Soak up knowledge. Take every opportunity to ask questions. You are trying to learn as much as possible, not only about skill instruction, the offensive and defensive systems which are being used, and the moves and adjustments made in games, but about everything connected to coaching. This includes what to look for in athletes, how to communicate with parents, and how to issue and inventory uniforms and equipment. You need to be a sponge.

Learn from opposing programs. Use scouting assignments as an opportunity to not only perform the responsibility of recording the offensive and defensive systems of an upcoming opponent and the tendencies of their athletes, but also to add to your knowledge base of the game. Yes, turn in your written scouting report to your head coach, but also make notes for yourself pertaining to the different, interesting, and unusual things that you see.

Know your role. Offer advice to your head coach when asked and try to refrain from offering it when you aren’t asked. It is vitally important to remember that, as an assistant, you make suggestions and the head coach makes decisions. There may be times when the head coach doesn’t want your input and it is important to understand your role.

Show public support. When you are speaking publicly, always be supportive of the decisions made by your head coach. While you can disagree and debate in private, in front of athletes, parents, and the broader community, you need to be supportive. Loyalty, reliability, and dependability are qualities that are valued and expected of good assistant coaches.

Be reference-worthy. Remember that you will want your head coach’s help when you are ready to make the next step. Even if you don’t include your head coach on your list of references, the person or committee evaluating your application will usually contact him. Therefore, your working relationship does become an important factor in your future. What will he say? Were you loyal? Hard working?

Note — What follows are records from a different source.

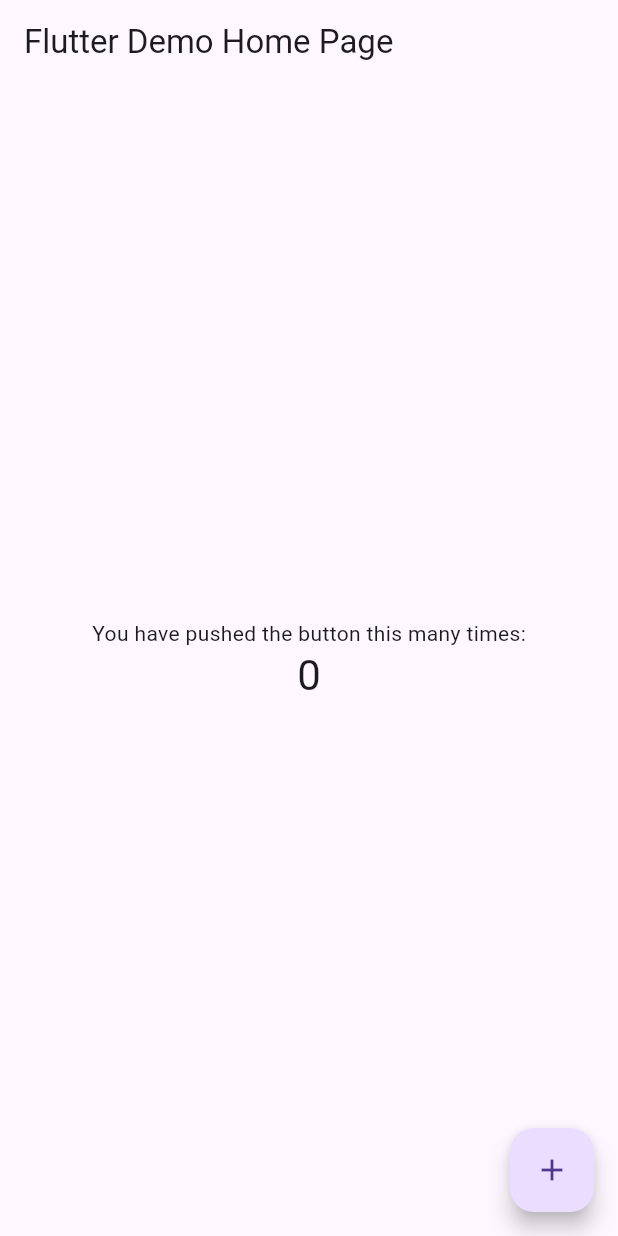
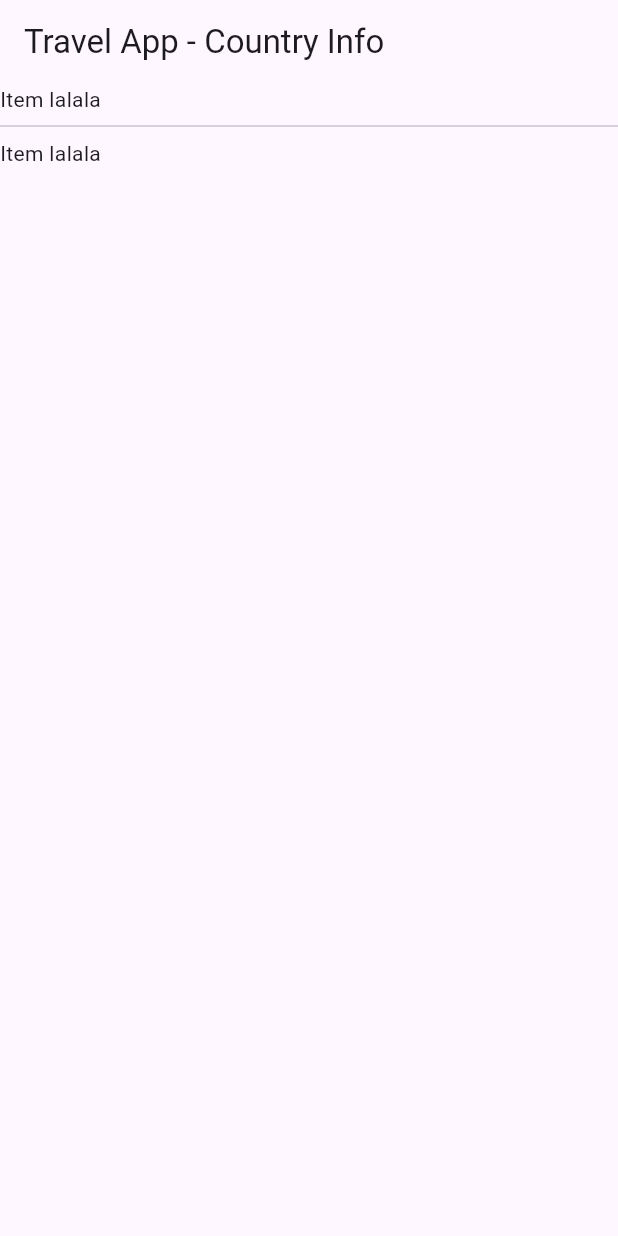
Before and after one commit to lasupernova/Travel-Itinerary-Tracking-App, a Flutter app: the screen it shows after launch, on a phone screen of 412 x 824 dp. Run offline on Flutter 3.47's test engine with Material 3 defaults, Android fonts, the phone set to English and light mode, and no system bars.

Commit message:
first flutter app customizations

```diff
--- a/travel_app_gui/lib/main.dart
+++ b/travel_app_gui/lib/main.dart
@@ -11,7 +11,7 @@
   @override
   Widget build(BuildContext context) {
     return MaterialApp(
-      title: 'Flutter Demo',
+      title: 'Travel App',
       theme: ThemeData(
         // This is the theme of your application.
         //
@@ -24,7 +24,7 @@
         // is not restarted.
         primarySwatch: Colors.blue,
       ),
-      home: const MyHomePage(title: 'Flutter Demo Home Page'),
+      home: const MyHomePage(title: 'Travel App - Country Info'),
     );
   }
 }
@@ -48,19 +48,6 @@
 }
 
 class _MyHomePageState extends State<MyHomePage> {
-  int _counter = 0;
-
-  void _incrementCounter() {
-    setState(() {
-      // This call to setState tells the Flutter framework that something has
-      // changed in this State, which causes it to rerun the build method below
-      // so that the display can reflect the updated values. If we changed
-      // _counter without calling setState(), then the build method would not be
-      // called again, and so nothing would appear to happen.
-      _counter++;
-    });
-  }
-
   @override
   Widget build(BuildContext context) {
     // This method is rerun every time setState is called, for instance as done
@@ -78,7 +65,7 @@
       body: Center(
         // Center is a layout widget. It takes a single child and positions it
         // in the middle of the parent.
-        child: Column(
+        child: ListView.separated(
           // Column is also a layout widget. It takes a list of children and
           // arranges them vertically. By default, it sizes itself to fit its
           // children horizontally, and tries to be as tall as its parent.
@@ -93,23 +80,12 @@
           // center the children vertically; the main axis here is the vertical
           // axis because Columns are vertical (the cross axis would be
           // horizontal).
-          mainAxisAlignment: MainAxisAlignment.center,
-          children: <Widget>[
-            const Text(
-              'You have pushed the button this many times:',
-            ),
-            Text(
-              '$_counter',
-              style: Theme.of(context).textTheme.headlineMedium,
-            ),
-          ],
+          // itemBuilder: (context, index) => Text("Helllo - GKP testing"),
+          itemCount: 2,
+          separatorBuilder: (context, index) => Divider(),
+          itemBuilder: (context, index) => Text('Item lalala'),
         ),
       ),
-      floatingActionButton: FloatingActionButton(
-        onPressed: _incrementCounter,
-        tooltip: 'Increment',
-        child: const Icon(Icons.add),
-      ), // This trailing comma makes auto-formatting nicer for build methods.
     );
   }
 }
```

Choose the next step carefully. Honestly and realistically evaluate vacant head coaching positions before applying. This requires more than simply determining whether you could win games at a prospective school. It is important to determine whether a position offers a situation where you will be happy, grow, and have an impact. You have to do your homework—ask questions, find out what friends and colleagues know about the program, and try to learn everything you can before applying. There may some openings that you should pass over. Wait for one that will be a great fit.

Show appreciation. When your time to move up does come, don’t forget to thank the person you served under as an assistant for their help and guidance and for the opportunity. Often, they have invested time and effort into your growth and development. It is important in life, and for your future, to acknowledge and express gratitude for their help. Always remember these people and your roots. 


David Hoch retired in 2010 after a 41-year career as a high school athletic director and coach.  In 2009, Dr. Hoch was honored as the Eastern District Athletic Director of the Year by the Nastional Association for Sport and Physical Education.  He was also presented with the National Interscholastic Athletic Administrators Association Distinguished Service Award, and in 2000 he was named the Maryland State Athletic Director Association's Athletic Director of the Year.  Dr. Hoch has authored over 460 professional articles and made more than 70 presentations around the country.

We’ll send ALL OF YOUR COACHES a weekly email newsletter containing instruction, advice and valuable information on:
  • PROPER COMMUNICATION: With your athletes, parents, administrators and the coaches
  • SUCCESSFUL OPERATIONS: Pre-Season, In-Season, Off-Season
  • LEADERSHIP TECHNIQUES: Creating the proper environment for teaching athletes life skills
  • RISK MANAGEMENT: Keeping your athletes safe at practices, during games, off-eason training, etc.
  • ATHLETE PERFORMANCE: Tips in areas of Conditioning, Nutrition, Mental Training, etc., that help your athletes perform at their best and improve their overall wellness
  • PROFESSIONAL DEVELOPMENT: Ways to help your coaches be the best they can be